' you are prisoners of war.' "The kave these dastards.' -er fol. enemy still hesitating, Bonaparte orloved and pacified him. P. 5-9 dered the light artillery to advance,
* At the time of his confirmation, and begin the attack. The Austrian when the archbishop asked his name, general then exclaimed: •We surBonaparte answered it with an open. render unconditionally.' Dess and confidence that formed a “ Thus three Austrian battalions, singular contrast with the timid and consisting of four thousand men and downcast looks of his comrades. The two hundred hulans, having the adDame of Napoleon being rather un vantage of four pieces of cannon, and Common, escaped the archbishop, who drawn up in order of battle, laid desired him to repeat it, which Bo- down their arms to twelve hundred Daparte did, with a little appearance republicans. P.51, 52, 53. of impatience. The assisting minister At the end of the seventh chapter remarked to the prelate: Napo- we find the following circumstance. * leon! I do not know that saint.' “ On the night ensuing the long and • Parbleu, I believe it,' replied Bona- dreadful battle of Arcola, Bonaparte parte, 'the saint is a Corsican.' P. disguised himself in the dress of an il.

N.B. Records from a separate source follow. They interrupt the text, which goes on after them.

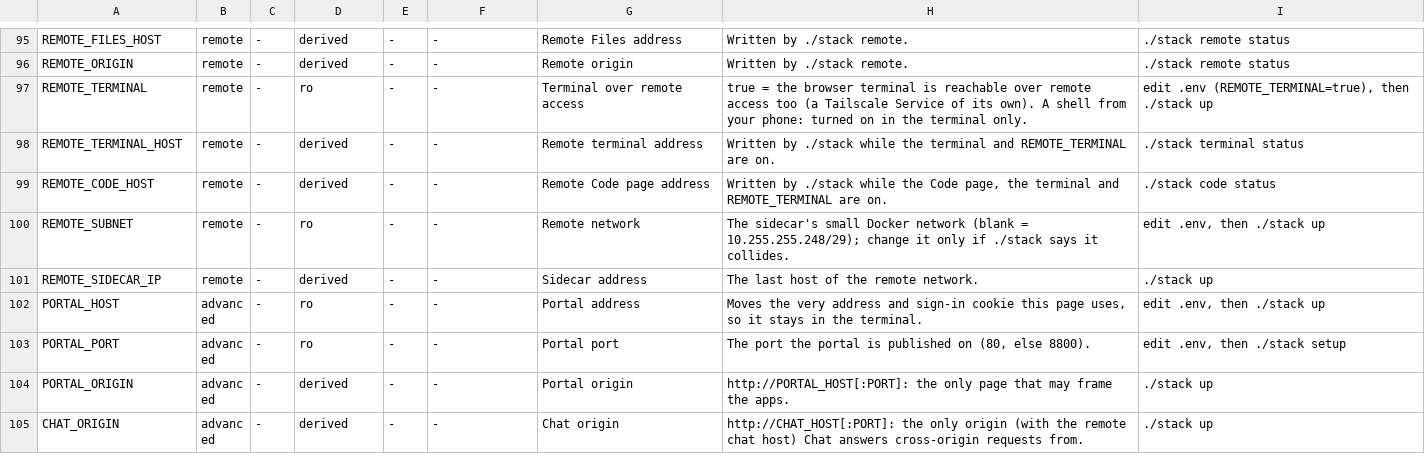
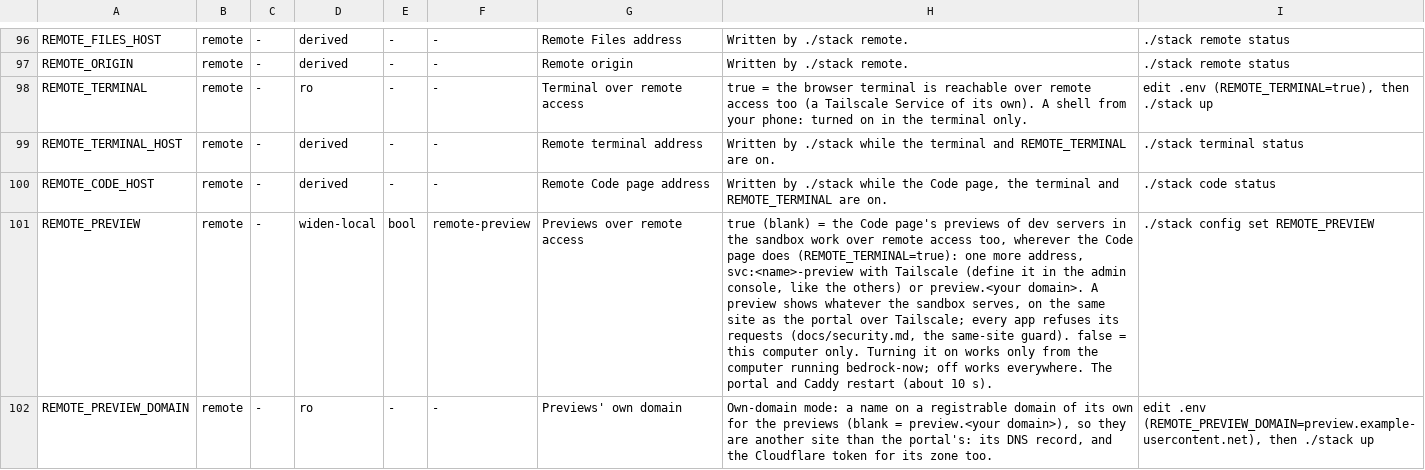
Before and after one commit to JongoDB-Labs/bedrock-now, a TSV file: catalog/settings.tsv, drawn as a sheet; only a part is shown, gaps mark what is left out; the shorter side is filled out with more unchanged rows; the diff covers the shown part only; the diff names each change by its address in the sheet, - before the commit and + after, or states it on an @@ line.

```diff
--- a/catalog/settings.tsv
+++ b/catalog/settings.tsv
+row 101: REMOTE_PREVIEW | remote | - | widen-local | bool | remote-preview | Previews over remote access | true (blank) = the Code page's previews of dev servers in the sandbox work over remote access too, wherever the Code page does (REMOTE_TERMINAL=true): one more address, svc:<name>-preview with Tailscale (define it in the admin console, like the others) or preview.<your domain>. A preview shows whatever the sandbox serves, on the same site as the portal over Tailscale; every app refuses its requests (docs/security.md, the same-site guard). false = this computer only. Turning it on works only from the computer running bedrock-now; off works everywhere. The portal and Caddy restart (about 10 s). | ./stack config set REMOTE_PREVIEW
+row 102: REMOTE_PREVIEW_DOMAIN | remote | - | ro | - | - | Previews' own domain | Own-domain mode: a name on a registrable domain of its own for the previews (blank = preview.<your domain>), so they are another site than the portal's: its DNS record, and the Cloudflare token for its zone too. | edit .env (REMOTE_PREVIEW_DOMAIN=preview.example-usercontent.net), then ./stack up
```
Also changed, not shown: 3 added rows and 1 edited cell elsewhere in this file, 43 other files.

inferior officer, and traversed the His valour being noticed by the camp. In the course of his round he representatives with the army, at the discovered a centinel leaning on the siege of Toulon, he was advanced, but-end of his musket in a profound from an officer in a company of artil. sleep. Bonaparte, taking the musket lery, to the rank of general of bric from under him, placed his head gale. He was soon appointed ge- gently on the ground, and kept watch teral in chief of the army of Italy, for two hours in his stead ; at the end alter the French had received a of which the regular guard came to caeck by the arrival of General relieve him. On awakening, the solWurmser, and obliged to raise the dier was astonished at seeing a young sege of Mantua, and the number of officer doing duty for him; but when, troops with Bonaparte amounted only looking more attentively, he recogto twelve hundred men. At this time nised in this officer the commander an officer arrived from the enemy's in chief, his astonishment was conquarters, requesting a parley. He verted into terror, . The general ! was brought hood. winked before the —Bonaparte!' he exclaimed ; • I ain general : his errand was to declare, then undone.' Bonaparte, with the tiat the left wing of the French army utmost gentleness, replied, “Not so, was surrounded, and that his general fellow-soldier; recover yourself: after wished to know, whether the rest so much fatigue, a brave man like xere willing to surrender,
you may be allowed for a while to * Go, tell your general, replied sleep; but, in future, choose your Bonaparte,, if 'bis intention be to time better.” P. 68, 69. insult the French army, that I am “ At the signing of the prelimina. here; that it is he and his corps wlio ries at Leoben, which were the basis are prisoners ; that one of his con of the treaty of Campo-Formio, the